Work to be completed:
Pull every line that includes the word "showError" out of the data below and copy it.
=== Section Start ===
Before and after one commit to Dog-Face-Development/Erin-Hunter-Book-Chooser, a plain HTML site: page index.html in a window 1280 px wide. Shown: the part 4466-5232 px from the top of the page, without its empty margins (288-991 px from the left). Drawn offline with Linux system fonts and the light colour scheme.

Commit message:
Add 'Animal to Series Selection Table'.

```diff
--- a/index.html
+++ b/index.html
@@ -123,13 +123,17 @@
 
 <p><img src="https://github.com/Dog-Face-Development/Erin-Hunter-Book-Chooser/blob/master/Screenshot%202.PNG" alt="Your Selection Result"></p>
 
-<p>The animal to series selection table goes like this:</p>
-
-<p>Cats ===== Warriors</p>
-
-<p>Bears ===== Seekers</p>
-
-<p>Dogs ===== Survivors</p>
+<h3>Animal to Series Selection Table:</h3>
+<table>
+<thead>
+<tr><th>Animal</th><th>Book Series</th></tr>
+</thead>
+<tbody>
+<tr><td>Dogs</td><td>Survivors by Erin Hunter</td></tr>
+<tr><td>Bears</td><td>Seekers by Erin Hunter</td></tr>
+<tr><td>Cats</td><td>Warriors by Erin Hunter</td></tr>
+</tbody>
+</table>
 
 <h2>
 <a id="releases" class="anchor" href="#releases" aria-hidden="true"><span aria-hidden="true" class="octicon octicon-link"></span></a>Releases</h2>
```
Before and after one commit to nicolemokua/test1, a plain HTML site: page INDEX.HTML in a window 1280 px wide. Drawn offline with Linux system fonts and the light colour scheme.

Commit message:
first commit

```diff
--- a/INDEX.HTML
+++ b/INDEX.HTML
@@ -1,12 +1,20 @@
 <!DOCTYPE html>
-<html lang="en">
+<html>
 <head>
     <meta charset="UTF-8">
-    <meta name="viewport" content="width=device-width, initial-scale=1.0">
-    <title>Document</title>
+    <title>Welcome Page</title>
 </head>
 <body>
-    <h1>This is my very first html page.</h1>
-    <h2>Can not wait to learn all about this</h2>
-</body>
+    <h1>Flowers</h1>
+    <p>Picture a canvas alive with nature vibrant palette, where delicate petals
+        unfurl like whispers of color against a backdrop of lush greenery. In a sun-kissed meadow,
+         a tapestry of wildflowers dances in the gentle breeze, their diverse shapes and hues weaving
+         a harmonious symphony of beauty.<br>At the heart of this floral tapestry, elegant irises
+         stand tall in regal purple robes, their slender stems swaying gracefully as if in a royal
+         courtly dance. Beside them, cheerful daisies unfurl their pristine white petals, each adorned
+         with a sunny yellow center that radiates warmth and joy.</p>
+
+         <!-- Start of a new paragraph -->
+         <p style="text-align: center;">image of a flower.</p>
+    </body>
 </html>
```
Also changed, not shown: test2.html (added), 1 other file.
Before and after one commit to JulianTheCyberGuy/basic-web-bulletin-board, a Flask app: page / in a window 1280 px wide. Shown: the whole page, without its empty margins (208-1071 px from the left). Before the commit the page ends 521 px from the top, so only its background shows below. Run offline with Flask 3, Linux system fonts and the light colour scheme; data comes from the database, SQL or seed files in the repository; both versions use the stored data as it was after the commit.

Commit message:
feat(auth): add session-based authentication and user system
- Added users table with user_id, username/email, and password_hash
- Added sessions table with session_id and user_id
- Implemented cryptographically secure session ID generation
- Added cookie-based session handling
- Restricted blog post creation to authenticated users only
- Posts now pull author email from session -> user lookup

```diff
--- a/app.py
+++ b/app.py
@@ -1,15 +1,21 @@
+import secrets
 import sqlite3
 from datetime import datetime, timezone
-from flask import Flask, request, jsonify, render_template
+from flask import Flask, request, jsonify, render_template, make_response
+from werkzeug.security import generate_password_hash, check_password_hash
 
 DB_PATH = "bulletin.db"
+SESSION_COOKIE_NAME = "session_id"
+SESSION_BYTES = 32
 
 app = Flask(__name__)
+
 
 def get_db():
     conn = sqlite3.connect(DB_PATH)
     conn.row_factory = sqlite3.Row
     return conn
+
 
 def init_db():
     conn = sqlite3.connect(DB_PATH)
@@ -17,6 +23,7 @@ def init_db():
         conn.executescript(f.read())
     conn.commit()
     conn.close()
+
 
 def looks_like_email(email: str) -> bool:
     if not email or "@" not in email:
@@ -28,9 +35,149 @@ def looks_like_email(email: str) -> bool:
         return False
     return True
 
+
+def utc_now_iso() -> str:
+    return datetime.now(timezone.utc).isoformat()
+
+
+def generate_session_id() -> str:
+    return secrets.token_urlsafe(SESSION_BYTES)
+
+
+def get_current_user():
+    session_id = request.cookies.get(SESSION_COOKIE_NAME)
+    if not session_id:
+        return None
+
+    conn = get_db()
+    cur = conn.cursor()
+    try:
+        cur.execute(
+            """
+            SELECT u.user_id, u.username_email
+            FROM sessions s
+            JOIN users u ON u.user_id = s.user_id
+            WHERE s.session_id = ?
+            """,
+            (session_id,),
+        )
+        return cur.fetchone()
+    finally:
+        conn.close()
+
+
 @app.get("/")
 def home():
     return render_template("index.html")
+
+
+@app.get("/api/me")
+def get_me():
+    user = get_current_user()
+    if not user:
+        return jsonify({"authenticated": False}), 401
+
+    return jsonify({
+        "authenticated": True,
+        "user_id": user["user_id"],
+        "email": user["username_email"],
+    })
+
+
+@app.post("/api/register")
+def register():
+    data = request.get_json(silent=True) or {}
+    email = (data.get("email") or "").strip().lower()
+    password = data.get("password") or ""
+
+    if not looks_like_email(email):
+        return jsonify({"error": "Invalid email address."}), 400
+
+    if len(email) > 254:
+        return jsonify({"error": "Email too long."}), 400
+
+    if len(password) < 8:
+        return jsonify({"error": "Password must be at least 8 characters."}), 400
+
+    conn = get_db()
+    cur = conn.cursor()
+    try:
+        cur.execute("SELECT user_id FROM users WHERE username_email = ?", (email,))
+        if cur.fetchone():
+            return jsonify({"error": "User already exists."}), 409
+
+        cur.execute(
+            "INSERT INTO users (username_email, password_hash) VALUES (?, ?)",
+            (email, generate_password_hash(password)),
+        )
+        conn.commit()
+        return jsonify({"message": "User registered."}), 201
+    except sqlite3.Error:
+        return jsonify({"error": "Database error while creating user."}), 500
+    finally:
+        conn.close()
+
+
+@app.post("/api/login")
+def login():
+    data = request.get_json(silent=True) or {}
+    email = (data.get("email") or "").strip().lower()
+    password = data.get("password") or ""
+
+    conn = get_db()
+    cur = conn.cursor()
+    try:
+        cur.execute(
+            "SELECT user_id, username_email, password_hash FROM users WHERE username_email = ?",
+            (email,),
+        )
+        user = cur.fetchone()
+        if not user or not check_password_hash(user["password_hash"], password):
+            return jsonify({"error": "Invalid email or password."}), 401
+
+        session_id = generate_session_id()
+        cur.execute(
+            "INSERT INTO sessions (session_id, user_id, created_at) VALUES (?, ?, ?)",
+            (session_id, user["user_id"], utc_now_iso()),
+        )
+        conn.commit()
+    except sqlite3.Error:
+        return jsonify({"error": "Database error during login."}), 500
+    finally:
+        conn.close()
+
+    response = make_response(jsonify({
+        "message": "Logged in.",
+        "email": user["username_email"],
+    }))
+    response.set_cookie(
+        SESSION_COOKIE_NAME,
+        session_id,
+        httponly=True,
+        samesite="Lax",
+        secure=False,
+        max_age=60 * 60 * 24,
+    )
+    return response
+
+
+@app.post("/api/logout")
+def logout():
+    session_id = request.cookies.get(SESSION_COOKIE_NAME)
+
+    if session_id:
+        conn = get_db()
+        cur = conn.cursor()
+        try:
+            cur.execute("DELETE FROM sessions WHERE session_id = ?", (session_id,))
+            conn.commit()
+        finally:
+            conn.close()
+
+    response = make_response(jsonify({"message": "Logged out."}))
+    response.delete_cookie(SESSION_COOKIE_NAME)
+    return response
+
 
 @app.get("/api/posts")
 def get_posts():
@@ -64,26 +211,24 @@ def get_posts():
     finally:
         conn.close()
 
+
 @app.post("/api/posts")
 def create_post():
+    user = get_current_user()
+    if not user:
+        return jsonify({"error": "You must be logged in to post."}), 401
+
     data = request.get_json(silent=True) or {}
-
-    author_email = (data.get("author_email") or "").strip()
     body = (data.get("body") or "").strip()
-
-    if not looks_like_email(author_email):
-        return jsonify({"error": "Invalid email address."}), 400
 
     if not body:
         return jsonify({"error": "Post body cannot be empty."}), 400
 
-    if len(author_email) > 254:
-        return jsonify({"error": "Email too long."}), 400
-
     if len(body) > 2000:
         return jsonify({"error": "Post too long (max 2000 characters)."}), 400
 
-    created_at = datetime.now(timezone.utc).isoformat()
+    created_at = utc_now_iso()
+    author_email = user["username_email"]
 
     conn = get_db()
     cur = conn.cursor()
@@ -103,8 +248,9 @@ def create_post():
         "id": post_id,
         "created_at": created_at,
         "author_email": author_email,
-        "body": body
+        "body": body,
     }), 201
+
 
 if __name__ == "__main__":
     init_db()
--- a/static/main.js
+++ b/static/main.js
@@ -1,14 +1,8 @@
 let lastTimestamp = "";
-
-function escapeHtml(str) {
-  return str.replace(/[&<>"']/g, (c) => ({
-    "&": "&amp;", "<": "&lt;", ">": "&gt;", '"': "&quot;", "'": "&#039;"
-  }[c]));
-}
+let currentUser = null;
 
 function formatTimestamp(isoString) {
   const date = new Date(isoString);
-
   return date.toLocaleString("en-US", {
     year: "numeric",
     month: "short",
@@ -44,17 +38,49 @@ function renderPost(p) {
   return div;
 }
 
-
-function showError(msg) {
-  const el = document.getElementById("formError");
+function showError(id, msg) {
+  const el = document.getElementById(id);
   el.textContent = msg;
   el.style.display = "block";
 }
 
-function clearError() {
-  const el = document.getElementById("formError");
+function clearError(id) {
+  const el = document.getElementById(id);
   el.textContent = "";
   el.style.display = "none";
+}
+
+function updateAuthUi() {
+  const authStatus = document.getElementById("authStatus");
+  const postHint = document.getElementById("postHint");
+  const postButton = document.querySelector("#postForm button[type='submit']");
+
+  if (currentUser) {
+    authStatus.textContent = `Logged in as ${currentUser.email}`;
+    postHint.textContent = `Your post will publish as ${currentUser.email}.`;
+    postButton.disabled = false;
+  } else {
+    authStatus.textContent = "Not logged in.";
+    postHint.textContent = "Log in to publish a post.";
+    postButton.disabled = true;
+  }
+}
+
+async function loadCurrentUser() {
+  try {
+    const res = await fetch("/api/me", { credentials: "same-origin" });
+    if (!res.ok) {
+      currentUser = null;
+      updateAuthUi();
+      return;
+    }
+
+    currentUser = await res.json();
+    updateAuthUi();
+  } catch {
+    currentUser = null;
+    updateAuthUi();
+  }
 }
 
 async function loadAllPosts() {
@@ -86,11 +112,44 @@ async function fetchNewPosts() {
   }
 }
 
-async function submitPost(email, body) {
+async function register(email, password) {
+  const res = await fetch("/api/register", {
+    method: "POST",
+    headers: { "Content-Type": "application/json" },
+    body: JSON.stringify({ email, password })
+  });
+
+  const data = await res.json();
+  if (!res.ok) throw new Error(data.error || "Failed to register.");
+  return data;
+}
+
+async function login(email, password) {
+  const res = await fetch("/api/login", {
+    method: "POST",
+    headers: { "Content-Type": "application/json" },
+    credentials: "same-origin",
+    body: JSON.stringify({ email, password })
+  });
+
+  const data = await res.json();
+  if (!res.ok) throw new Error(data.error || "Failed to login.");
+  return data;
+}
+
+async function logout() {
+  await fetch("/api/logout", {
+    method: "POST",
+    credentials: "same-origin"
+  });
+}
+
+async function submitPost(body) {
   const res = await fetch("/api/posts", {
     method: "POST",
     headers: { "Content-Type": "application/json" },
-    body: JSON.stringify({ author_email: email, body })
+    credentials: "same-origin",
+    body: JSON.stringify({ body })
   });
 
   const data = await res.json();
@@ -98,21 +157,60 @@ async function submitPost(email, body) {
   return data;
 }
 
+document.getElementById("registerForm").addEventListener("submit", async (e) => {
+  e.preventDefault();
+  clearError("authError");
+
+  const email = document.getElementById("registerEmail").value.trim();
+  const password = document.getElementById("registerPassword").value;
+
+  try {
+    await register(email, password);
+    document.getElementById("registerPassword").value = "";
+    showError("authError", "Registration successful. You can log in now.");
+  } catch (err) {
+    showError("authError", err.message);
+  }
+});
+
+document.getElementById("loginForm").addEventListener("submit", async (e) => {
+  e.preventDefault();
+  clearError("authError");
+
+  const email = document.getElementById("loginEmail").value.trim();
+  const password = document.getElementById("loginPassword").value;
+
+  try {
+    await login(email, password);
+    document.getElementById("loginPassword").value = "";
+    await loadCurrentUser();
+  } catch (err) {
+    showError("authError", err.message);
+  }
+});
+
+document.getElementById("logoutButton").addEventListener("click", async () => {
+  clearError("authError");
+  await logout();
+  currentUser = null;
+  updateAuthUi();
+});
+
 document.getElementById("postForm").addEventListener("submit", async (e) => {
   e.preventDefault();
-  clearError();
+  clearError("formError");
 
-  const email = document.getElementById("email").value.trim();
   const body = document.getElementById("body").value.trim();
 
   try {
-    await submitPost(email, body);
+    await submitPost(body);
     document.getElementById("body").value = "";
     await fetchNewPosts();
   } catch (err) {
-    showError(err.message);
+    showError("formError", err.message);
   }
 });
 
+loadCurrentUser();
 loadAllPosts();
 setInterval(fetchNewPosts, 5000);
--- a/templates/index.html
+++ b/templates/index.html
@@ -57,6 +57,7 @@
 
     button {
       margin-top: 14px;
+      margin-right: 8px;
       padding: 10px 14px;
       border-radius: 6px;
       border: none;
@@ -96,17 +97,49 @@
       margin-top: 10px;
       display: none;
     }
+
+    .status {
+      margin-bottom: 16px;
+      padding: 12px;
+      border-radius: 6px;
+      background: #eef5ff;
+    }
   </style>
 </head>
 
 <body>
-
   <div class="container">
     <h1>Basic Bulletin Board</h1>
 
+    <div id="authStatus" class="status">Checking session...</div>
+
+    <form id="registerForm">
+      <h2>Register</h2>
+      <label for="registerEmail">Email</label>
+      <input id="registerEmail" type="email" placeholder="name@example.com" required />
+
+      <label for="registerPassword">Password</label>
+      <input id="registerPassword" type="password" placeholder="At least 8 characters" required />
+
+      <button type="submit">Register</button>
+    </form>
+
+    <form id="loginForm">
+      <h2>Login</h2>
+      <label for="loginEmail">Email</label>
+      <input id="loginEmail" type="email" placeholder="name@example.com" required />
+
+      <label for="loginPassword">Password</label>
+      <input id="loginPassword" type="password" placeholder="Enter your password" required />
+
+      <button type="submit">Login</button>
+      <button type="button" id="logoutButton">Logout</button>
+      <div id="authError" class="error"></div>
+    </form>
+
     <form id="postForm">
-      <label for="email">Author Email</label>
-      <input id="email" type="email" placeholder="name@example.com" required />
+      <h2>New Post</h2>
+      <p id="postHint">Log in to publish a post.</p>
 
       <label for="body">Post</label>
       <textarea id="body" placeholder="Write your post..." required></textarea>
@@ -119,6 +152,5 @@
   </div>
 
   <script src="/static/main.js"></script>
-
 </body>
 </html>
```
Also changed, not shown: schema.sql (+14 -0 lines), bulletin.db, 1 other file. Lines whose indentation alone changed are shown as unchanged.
=== Section End ===
Result:
-function showError(msg) {
+function showError(id, msg) {
+    showError("authError", "Registration successful. You can log in now.");
+    showError("authError", err.message);
+    showError("authError", err.message);
-    showError(err.message);
+    showError("formError", err.message);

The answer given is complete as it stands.